Consumers reduce saving to prop up spending

Consumer behaviour in June points to more borrowing and less saving. Borrowing jumped while savings dropped sharply, an indication as to how consumers are protecting their lifestyles from the surge in inflation. Households’ balance sheets are still exceptionally strong, so consumers are likely to continue reducing their saving over the rest of the year. That should prevent consumer spending from falling by as much as the record-breaking drop in real incomes would suggest.

Net consumer credit rose by £1.8bn in June, well above its pre-pandemic average of £1bn. This was relatively evenly split between higher credit card spending (£1bn) and other loans (£0.8bn). What’s more, households deposited just £1.9bn in bank and NS&I accounts in June, down from £5.6bn in May and well below the average monthly net flow of £5.6bn during the 12-month pre-pandemic average.

In aggregate, households have extremely strong balance sheets so are easily able to manage a drop in savings and a rise in borrowing. Households paid off about £25bn of consumer credit and accrued excess savings of around £250bn during the lockdowns, and the early evidence suggests that consumers are borrowing more and saving less to prop up their spending.

To put that savings amount into context, UK households spent about £33.5bn on electricity and gas in 2021, so a 50% rise would see them spending an extra £17bn. We expect to see higher borrowing and lower saving over the rest of the year as the cost-of-living crisis starts to bite.
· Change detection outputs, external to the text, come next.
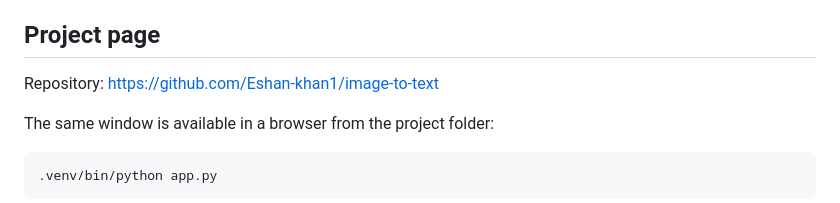
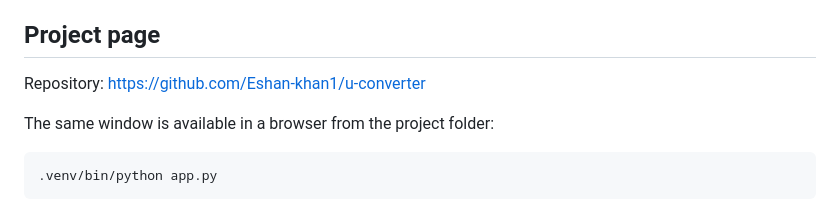
Before and after one commit to Eshan-khan1/image-to-text, a Markdown page: README.md, the part around one of its changes. GitHub-like rendering.

Commit message:
Point README links at the renamed u-converter repository.
Co-authored-by: Cursor <cursoragent@cursor.com>

```diff
--- a/README.md
+++ b/README.md
@@ -69,7 +69,7 @@ The app starts the reader and opens the window. Xcode Command Line Tools must be
 
 ## Project page
 
-Repository: https://github.com/Eshan-khan1/image-to-text
+Repository: https://github.com/Eshan-khan1/u-converter
 
 The same window is available in a browser from the project folder:
 
```
Also changed, not shown: other parts of README.md (+2 -2 lines).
Some signs of a cooling housing market

There was some evidence of a slowdown in the housing market. Approvals for house purchases, which are an indicator of future borrowing, dropped from 65,700 in April to 63,700 in June. Admittedly, we think house prices are unlikely to maintain their current momentum as rising interest rates squeeze affordability. Indeed, a fall of 5% to 10% seems likely. But we are not concerned about a slump in house prices given the huge run up in prices over the last two years, the strength of household balance sheets and the tightness in the labour market.

Middle market borrowing remains subdued

UK non-financial businesses repaid £0.9bn of net loans from banks in June. Net borrowing by large non-financial businesses was £1.3bn in June, compared to repayments of £1.6bn in May. However, small and medium sized non-financial businesses (SMEs) continued to repay debt.

The net loan repayment by SMEs in June marked the fifteenth consecutive month of net repayments. So, middle market businesses are still reducing leverage while large businesses are taking advantage of easy access to credit and negative real interest rates.

This result tallies with our Q2 MMBI report, which found that a majority of middle market businesses were reducing their debt levels. But with inflation set to average 9% in 2022 and 6% in 2023, real interest rates will remain negative for a long time yet. In reality, this will create an environment that’s conducive to borrowing for investment.